It is an understanding of the above that inspired artist Sobayo Abolore to dedicate endless passionate hours to create a world of beauty and reasoning in his work of art and fashion. Finally, after three decades of life experiences and years of active practice in art and fashion, he is ready for a solo exhibition that reflects three important areas of his life – Art, Fashion and Politics. The exhibition titled Room for Three opens on Saturday 14th November, 2015 at Red Door Gallery on Victoria Island in Lagos.
Two days to the opening of this exhibition, The Sole Adventurer chats with the artist on the relationship between these three areas of his life.
TSA: Which comes first, politics, art or fashion?
Abolore Sobayo: Art. Art is the background of my journey
TSA: In your exhibition narrative, you mentioned it has been three decades of art, fashion and politics which inspired the theme Room for Three, Can you tell us the timelines of your practice in each of these fields and how you got into politics?
Abolore Sobayo: I started art since I was in secondary school, which was around 1996 and I got into fashion in 2002. I was more interested in making African /Nigerian style of clothing which at the time was not as popular as western designs. Politics… I got into politics because I was thinking of ways to make an impact in my community and contribute my part to developing Oshodi. So I became actively involved in politics in 2011. I was Councillor of Oshodi / Isolo local government for three years then. I have been around here for a little over three decades and everything I have learnt in life has been put to use in all these three areas of the exhibition.
TSA: What was it like combining your creative work with politics? Did it influence the subject matters of your art at that time or even after? And what challenges did you encounter working with the government and representing the people?
Abolore Sobayo: It was not easy. Both are demanding jobs, but I tried to manage and balance things. I had challenges educating the people on their roles as citizens and my role as a councillor. I created time to hear their views and complaints, and channel resources to provide solutions. When these requests are not within my capacity, I direct it to the other arms of government. Being in politics at some point did influence some of my works.
TSA: On fashion, your popular designs are mainly costumes for art performance. Do you have a ready to wear line? And why is it important to you to connect your paintings and clothing designs with cultural elements in your root?
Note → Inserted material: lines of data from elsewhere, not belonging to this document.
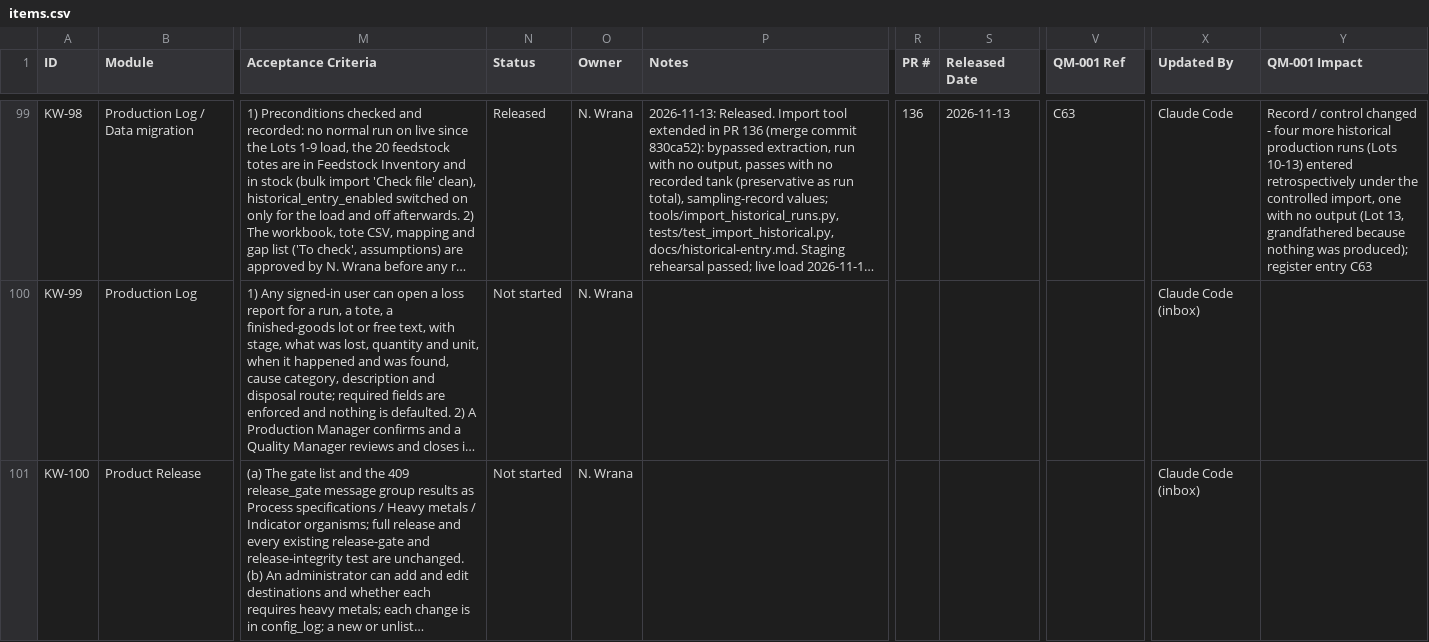
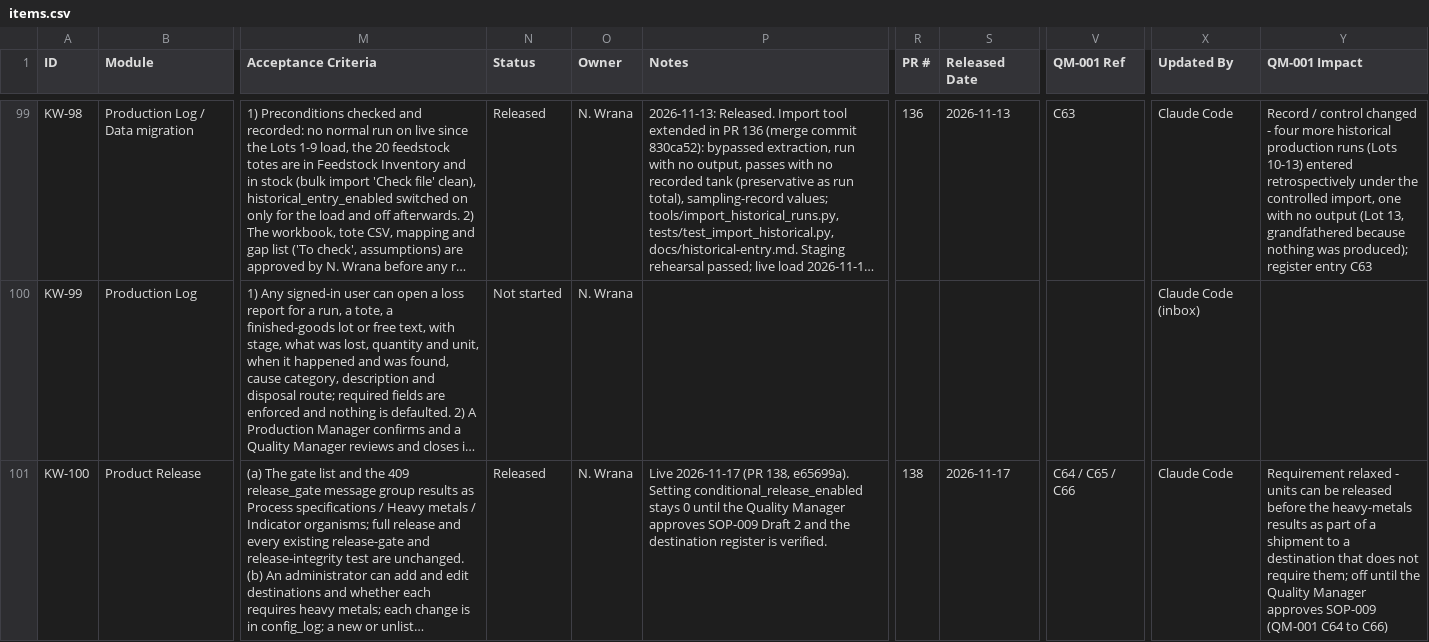
Before and after one commit to cascadiaseaweed/kelpworks-erp, a CSV file: docs/backlog/items.csv, drawn as a sheet; only a part is shown, gaps mark what is left out; long unchanged cells end in …; the diff names each change by its address in the sheet, - before the commit and + after, or states it on an @@ line.

```diff
--- a/docs/backlog/items.csv
+++ b/docs/backlog/items.csv
-N101 (Status): Not started
+N101 (Status): Released
-P101 (Notes): (empty)
+P101 (Notes): Live 2026-11-17 (PR 138, e65699a). Setting conditional_release_enabled stays 0 until the Quality Manager approves SOP-009 Draft 2 and the destination register is verified.
-R101 (PR #): (empty)
+R101 (PR #): 138
-S101 (Released Date): (empty)
+S101 (Released Date): 2026-11-17
-V101 (QM-001 Ref): (empty)
+V101 (QM-001 Ref): C64 / C65 / C66
-X101 (Updated By): Claude Code (inbox)
+X101 (Updated By): Claude Code
-Y101 (QM-001 Impact): (empty)
+Y101 (QM-001 Impact): Requirement relaxed - units can be released before the heavy-metals results as part of a shipment to a destination that does not require them; off until the Quality Manager approves SOP-009 (QM-001 C64 to C66)
```
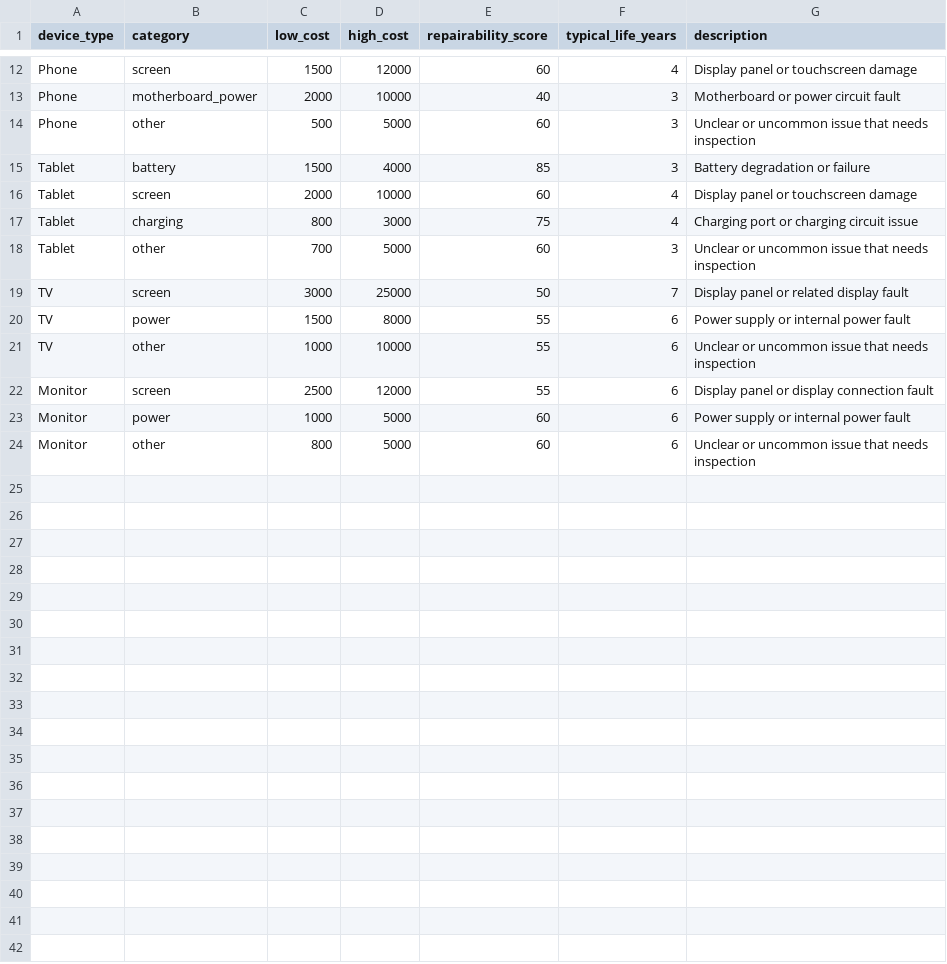
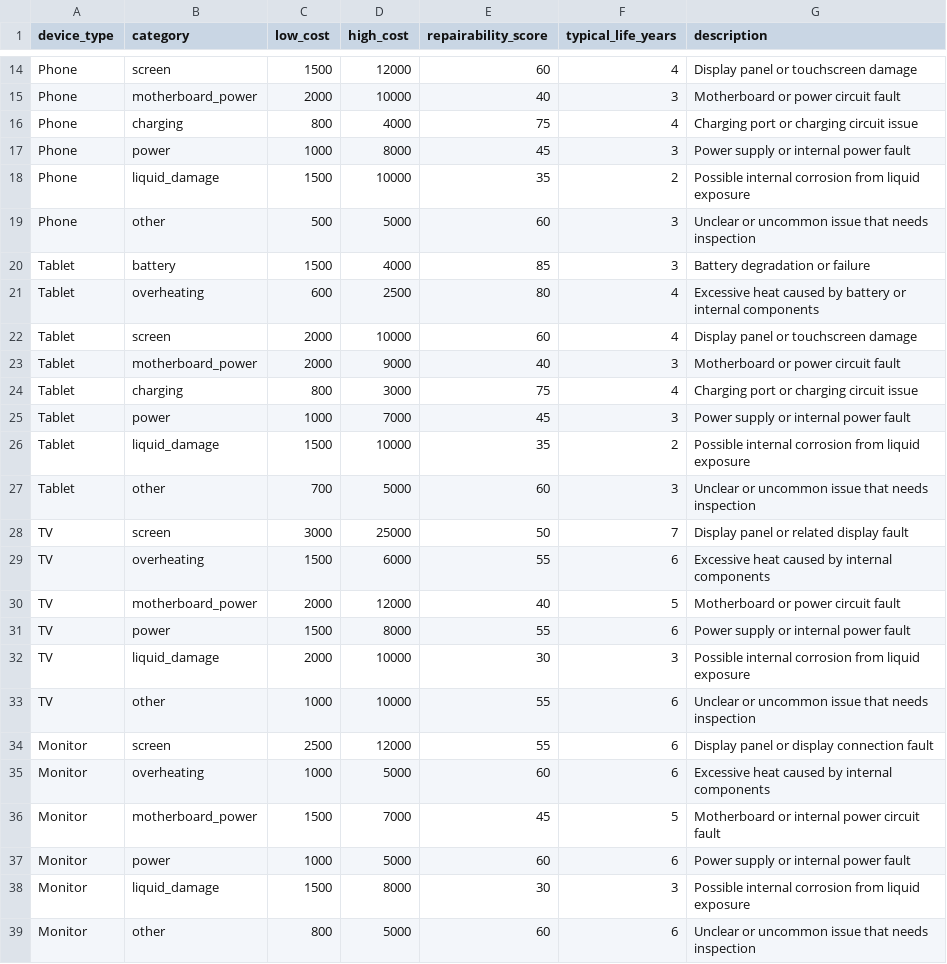
Before and after one commit to Deepali-Kumari9/fixwise, a CSV file: data/repair_costs.csv, drawn as a sheet; only a part is shown, gaps mark what is left out; the diff covers the shown part only.

Commit message:
feat: expand repair cost coverage across devices

```diff
--- a/data/repair_costs.csv
+++ b/data/repair_costs.csv
@@ -13,12 +15,25 @@ Phone,screen,1500,12000,60,4,Display panel or touchscreen damage
 Phone,motherboard_power,2000,10000,40,3,Motherboard or power circuit fault
+Phone,charging,800,4000,75,4,Charging port or charging circuit issue
+Phone,power,1000,8000,45,3,Power supply or internal power fault
+Phone,liquid_damage,1500,10000,35,2,Possible internal corrosion from liquid exposure
 Phone,other,500,5000,60,3,Unclear or uncommon issue that needs inspection
 Tablet,battery,1500,4000,85,3,Battery degradation or failure
+Tablet,overheating,600,2500,80,4,Excessive heat caused by battery or internal components
 Tablet,screen,2000,10000,60,4,Display panel or touchscreen damage
+Tablet,motherboard_power,2000,9000,40,3,Motherboard or power circuit fault
 Tablet,charging,800,3000,75,4,Charging port or charging circuit issue
+Tablet,power,1000,7000,45,3,Power supply or internal power fault
+Tablet,liquid_damage,1500,10000,35,2,Possible internal corrosion from liquid exposure
 Tablet,other,700,5000,60,3,Unclear or uncommon issue that needs inspection
 TV,screen,3000,25000,50,7,Display panel or related display fault
+TV,overheating,1500,6000,55,6,Excessive heat caused by internal components
+TV,motherboard_power,2000,12000,40,5,Motherboard or power circuit fault
 TV,power,1500,8000,55,6,Power supply or internal power fault
+TV,liquid_damage,2000,10000,30,3,Possible internal corrosion from liquid exposure
 TV,other,1000,10000,55,6,Unclear or uncommon issue that needs inspection
 Monitor,screen,2500,12000,55,6,Display panel or display connection fault
+Monitor,overheating,1000,5000,60,6,Excessive heat caused by internal components
+Monitor,motherboard_power,1500,7000,45,5,Motherboard or internal power circuit fault
 Monitor,power,1000,5000,60,6,Power supply or internal power fault
+Monitor,liquid_damage,1500,8000,30,3,Possible internal corrosion from liquid exposure
 Monitor,other,800,5000,60,6,Unclear or uncommon issue that needs inspection
```
Also changed, not shown: 2 added rows elsewhere in this file.
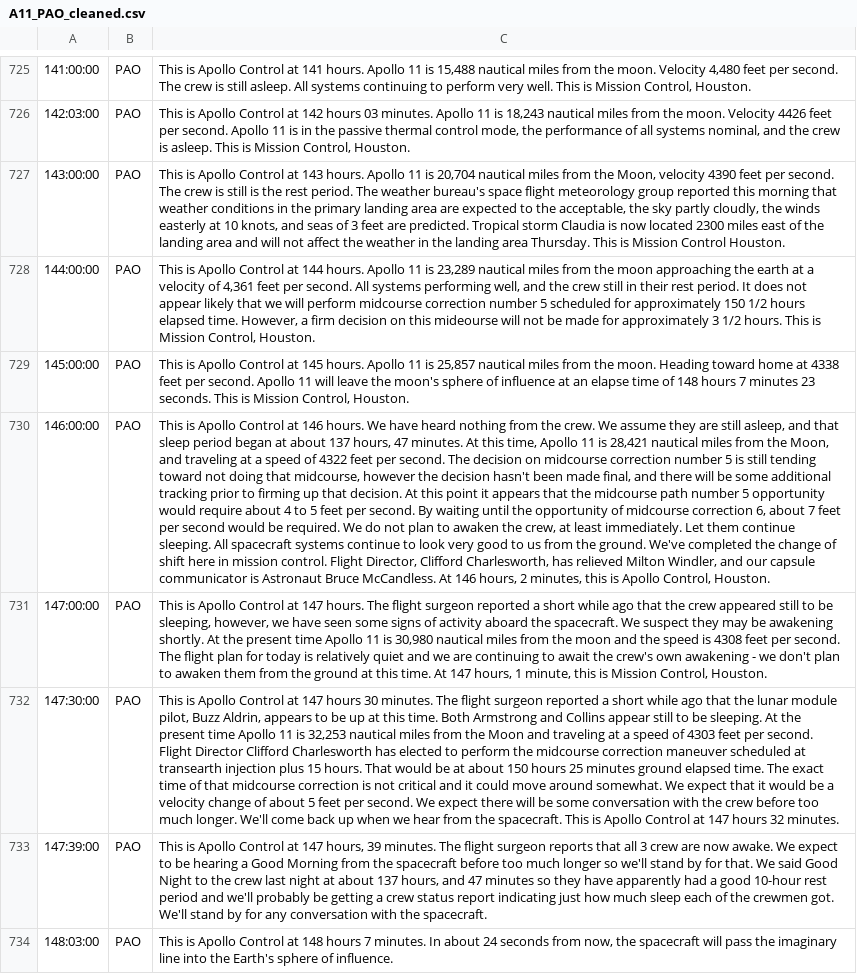
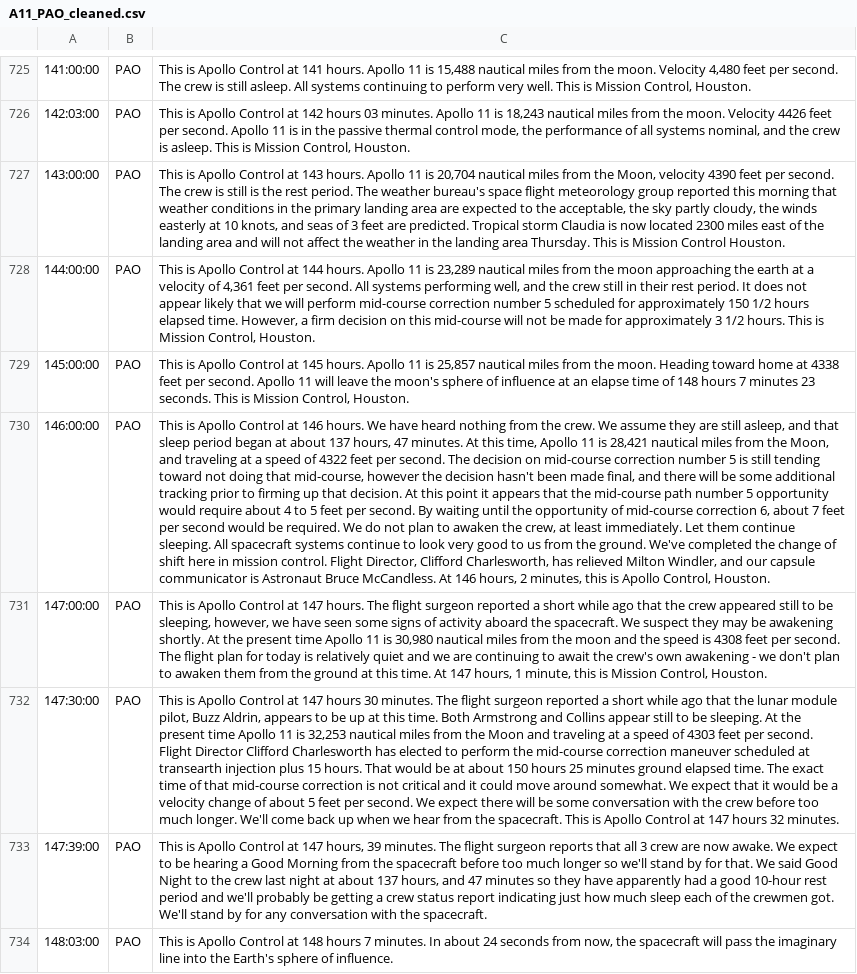
Before and after one commit to bfeist/Apollo_11, a CSV file: MISSION_DATA/A11_PAO_cleaned.csv, drawn as a sheet; only a part is shown, gaps mark what is left out; the diff covers the shown part only; the diff names each change by its address in the sheet, - before the commit and + after, or states it on an @@ line.

```diff
--- a/MISSION_DATA/A11_PAO_cleaned.csv
+++ b/MISSION_DATA/A11_PAO_cleaned.csv
-C727: …sky partly cloudly, the winds…
+C727: …sky partly cloudy, the winds…
-C728: …will perform midcourse correction number 5 scheduled for approximately 150 1/2 hours elapsed time. However, a firm decision on this mideourse will not…
+C728: …will perform mid-course correction number 5 scheduled for approximately 150 1/2 hours elapsed time. However, a firm decision on this mid-course will not…
-C730: …decision on midcourse correction number 5 is still tending toward not doing that midcourse, however the decision hasn't been made final, and there will be some additional tracking prior to firming up that decision. At this point it appears that the midcourse path number 5 opportunity would require about 4 to 5 feet per second. By waiting until the opportunity of midcourse correction 6,…
+C730: …decision on mid-course correction number 5 is still tending toward not doing that mid-course, however the decision hasn't been made final, and there will be some additional tracking prior to firming up that decision. At this point it appears that the mid-course path number 5 opportunity would require about 4 to 5 feet per second. By waiting until the opportunity of mid-course correction 6,…
-C732: …perform the midcourse correction maneuver scheduled at transearth injection plus 15 hours. That would be at about 150 hours 25 minutes ground elapsed time. The exact time of that midcourse correction is…
+C732: …perform the mid-course correction maneuver scheduled at transearth injection plus 15 hours. That would be at about 150 hours 25 minutes ground elapsed time. The exact time of that mid-course correction is…
```
Also changed, not shown: 138 edited cells elsewhere in this file, 4 other files.
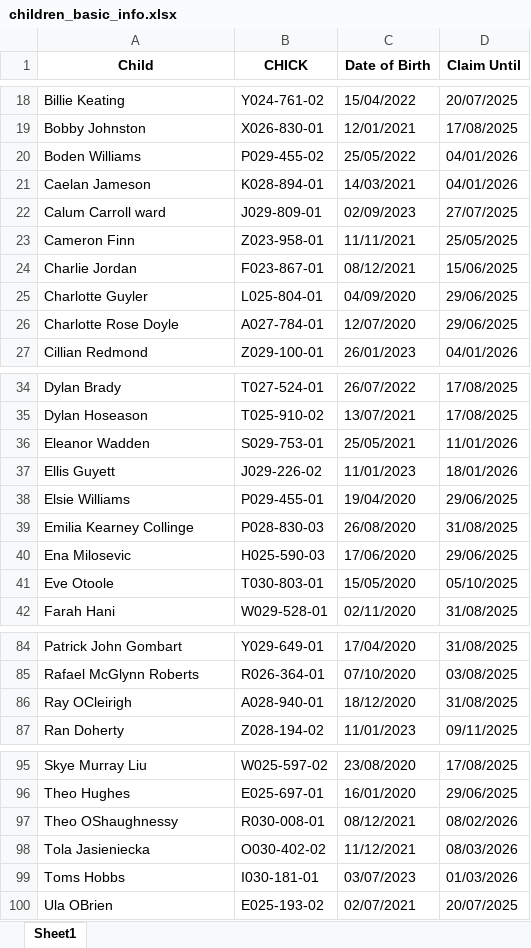
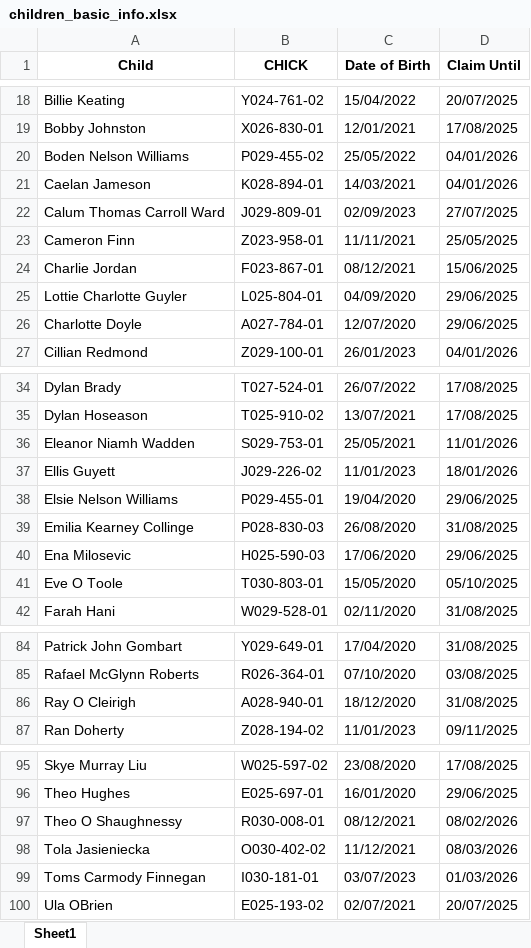
Before and after one commit to wolketich/funding-extractor, an Excel workbook: output/children_basic_info.xlsx, sheet Sheet1, drawn as a sheet; only a part is shown, gaps mark what is left out; values as stored, in another font and other column widths than the file's, no borders; the diff covers the shown part only; the diff names each change by its address in the sheet, - before the commit and + after, or states it on an @@ line.

```diff
--- a/output/children_basic_info.xlsx (sheet Sheet1)
+++ b/output/children_basic_info.xlsx (sheet Sheet1)
-A20 (Child): Boden Williams
+A20 (Child): Boden Nelson Williams
-A22 (Child): Calum Carroll ward
+A22 (Child): Calum Thomas Carroll Ward
-A25 (Child): Charlotte Guyler
+A25 (Child): Lottie Charlotte Guyler
-A26 (Child): Charlotte Rose Doyle
+A26 (Child): Charlotte Doyle
-A36 (Child): Eleanor Wadden
+A36 (Child): Eleanor Niamh Wadden
-A38 (Child): Elsie Williams
+A38 (Child): Elsie Nelson Williams
-A41 (Child): Eve Otoole
+A41 (Child): Eve O Toole
-A86 (Child): Ray OCleirigh
+A86 (Child): Ray O Cleirigh
-A97 (Child): Theo OShaughnessy
+A97 (Child): Theo O Shaughnessy
-A99 (Child): Toms Hobbs
+A99 (Child): Toms Carmody Finnegan
```
Also changed, not shown: 7 edited cells elsewhere in this sheet, output/children_funding_details.xlsx, output/unmatched_children.xlsx, 3 other files.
Abolore Sobayo: Yes. I have a ready to wear fashion line. I also enjoy working on costumes a lot because it pushes my boundaries of creativity. My cultural heritage is one of the most vital parts of my being, hence its influence and visibility in my works.
TSA: How do you intend to weave politics with art and fashion in Room for Three?
As the name implies there will be three different Rooms dedicated to these three aspects of me; fashion, art, and politics. All of which are connected to one another. Most of my paintings are done on adire. That was inspired by the fashion side of me. Some of my paintings are politically motivated, hence the interconnectivity of these three. Also, I realized politicians set trends in fashion, for instance, now that we have a president from the north, the northern cap is trending. Same thing happened when the president was from the southwest, outfits from that region was trendy.
Room For Three opens on Saturday 14th November, 2015 at 2pm and will run until 18th November, 2015.
Venue: Red Door gallery. 51b, Bishop Oluwole Crescent, Victoria Island, Lagos.